These monoclonal antibodies are described by the researhcers as described by the researchers as synthetic versions of natural antibodies the human immune system uses to disable invading germs and could immobilize sperm so it cannot reach an egg, according to findings published in Science Translational Medicine.

Such antibodies are often used to combat invading germs and have been used to treat a variety of medical conditions including cancer and COVID-19.

According to the researchers, the concept was developed “after an antibody contraception blocked sperm during large animal testing and showed potential as a non-hormonal option to prevent pregnancy.”

“Many women avoid hormonal contraception because of real and perceived side effects,” said Samuel Lai, professor in the Division of Pharmacoengineering and Molecular Pharmaceutics at the UNC Eshelman School of Pharmacy in a statement shared with WRAL TechWire. Noted side effects could include irregular bleeding, nausea, and migraines, UNC shared in a statement.

Lai and scientists are studying how a new type of contraceptive could be designed.  According to the statement issued by UNC, that design is “an intravaginal ring that steadily releases the antibodies, or a dissolvable film placed in the vagina where it spreads antibodies before sex.”

For the study, monoclonal antibodies were designed to bind to a single substance in the body: to target sperm.

UNC notes that monoclonal antibodies are often cost-prohibitive due to their expense, putting usefulness as an affordable contraception at risk.

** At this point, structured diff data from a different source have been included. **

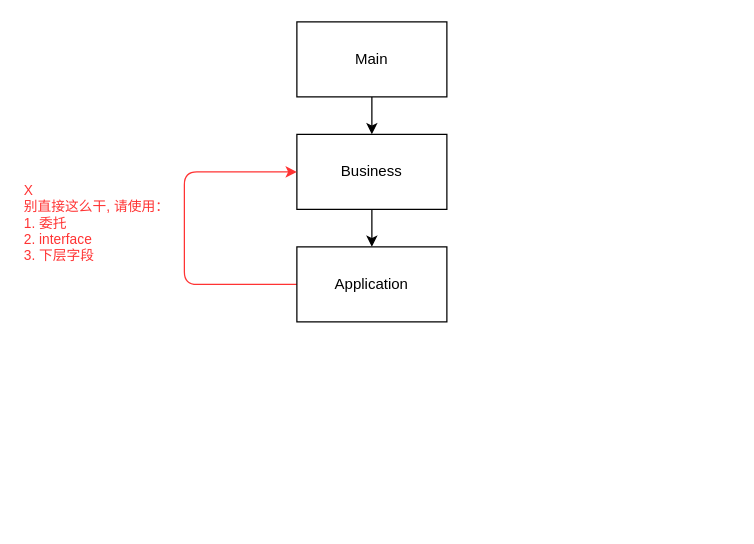
Earlier version of the draw.io diagram Assets/Document/Architecture.drawio (JackGuiding/Zelda). Source tidied: cells renumbered, new cells numbered last; positions are measured from the earlier drawing's top-left corner, leaving out a move shared by most shapes. Both pictures are drawn from the tidied source at 125%, with x=0, y=0 at pixel (184, 21).
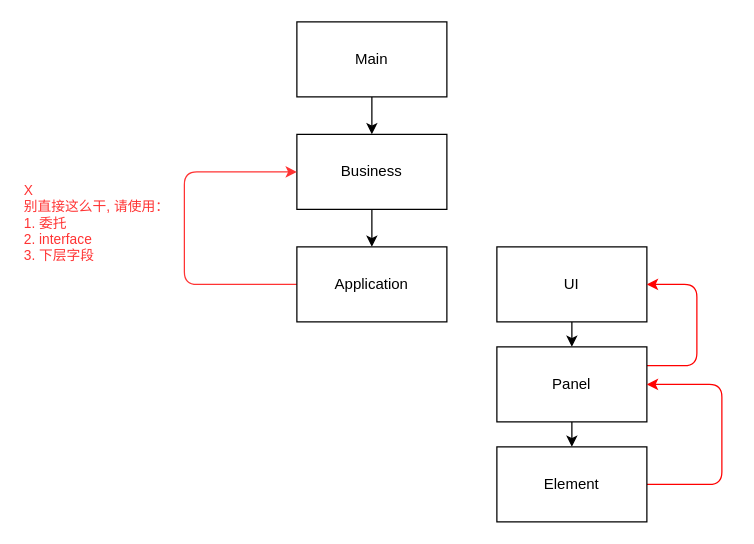
After the change.

Change to the diagram source:
```diff
@@
+    <mxCell id="9" style="edgeStyle=orthogonalEdgeStyle;html=1;exitX=0.5;exitY=1;exitDx=0;exitDy=0;entryX=0.5;entryY=0;entryDx=0;entryDy=0;strokeColor=#000000;" parent="1" edge="1" source="10" target="13">
+      <mxGeometry relative="1" as="geometry" />
+    </mxCell>
+    <mxCell id="10" value="UI" style="rounded=0;whiteSpace=wrap;html=1;" parent="1" vertex="1">
+      <mxGeometry x="250" y="180" width="120" height="60" as="geometry" />
+    </mxCell>
+    <mxCell id="11" style="edgeStyle=orthogonalEdgeStyle;html=1;exitX=1;exitY=0.25;exitDx=0;exitDy=0;entryX=1;entryY=0.5;entryDx=0;entryDy=0;strokeColor=#FF0000;" parent="1" edge="1" source="13" target="10">
+      <mxGeometry relative="1" as="geometry">
+        <Array as="points">
+          <mxPoint x="410" y="275" />
+          <mxPoint x="410" y="210" />
+        </Array>
+      </mxGeometry>
+    </mxCell>
+    <mxCell id="12" style="edgeStyle=orthogonalEdgeStyle;html=1;exitX=0.5;exitY=1;exitDx=0;exitDy=0;entryX=0.5;entryY=0;entryDx=0;entryDy=0;strokeColor=#000000;" parent="1" edge="1" source="13" target="15">
+      <mxGeometry relative="1" as="geometry" />
+    </mxCell>
+    <mxCell id="13" value="Panel" style="rounded=0;whiteSpace=wrap;html=1;" parent="1" vertex="1">
+      <mxGeometry x="250" y="260" width="120" height="60" as="geometry" />
+    </mxCell>
+    <mxCell id="14" style="edgeStyle=orthogonalEdgeStyle;html=1;exitX=1;exitY=0.5;exitDx=0;exitDy=0;entryX=1;entryY=0.5;entryDx=0;entryDy=0;strokeColor=#FF0000;" parent="1" edge="1" source="15" target="13">
+      <mxGeometry relative="1" as="geometry">
+        <Array as="points">
+          <mxPoint x="430" y="370" />
+          <mxPoint x="430" y="290" />
+        </Array>
+      </mxGeometry>
+    </mxCell>
+    <mxCell id="15" value="Element" style="rounded=0;whiteSpace=wrap;html=1;" parent="1" vertex="1">
+      <mxGeometry x="250" y="340" width="120" height="60" as="geometry" />
+    </mxCell>
```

So the researchers successfully engineered “ultra-potent sperm-binding antibodies” that may in fact result in a cost-effective contraceptive.

“We think these second-generation molecules will provide not only greater potency but will translate to lower costs that make the approach cost-effective,” said Lai, in a statement.  Lai also is the founder and interim CEO of the company Mucommune, based in Research Triangle Park.

According to UNC, the antibodies used in the research eliminated all progressively motile sperm, meaning that the sperm could move, even with small doses in sheep studies.

Additional research will be conducted, and clinical trials could happen as soon as 2023, UNC noted.

“We were inspired by infertility that occurs in some women who develop antibodies against their partner’s sperm,” said study first author Bhawana Shrestha, a doctoral student in the Department of Microbiology and Immunology at the UNC School of Medicine and graduate research assistant at the school of pharmacy in a statement.

The antibody that is being tested by researchers like Lai and Shrestha was isolated from an infertile woman, according to  UNC, and targets a unique surface antigen present on human sperm.  When it’s added to sperm, the sperm quickly clump together, Shrestha said.  That “in turn blocks sperm from reaching the egg altogether, enabling potent, non-hormonal contraception with a pharmacological mechanism that’s already been validated in women.”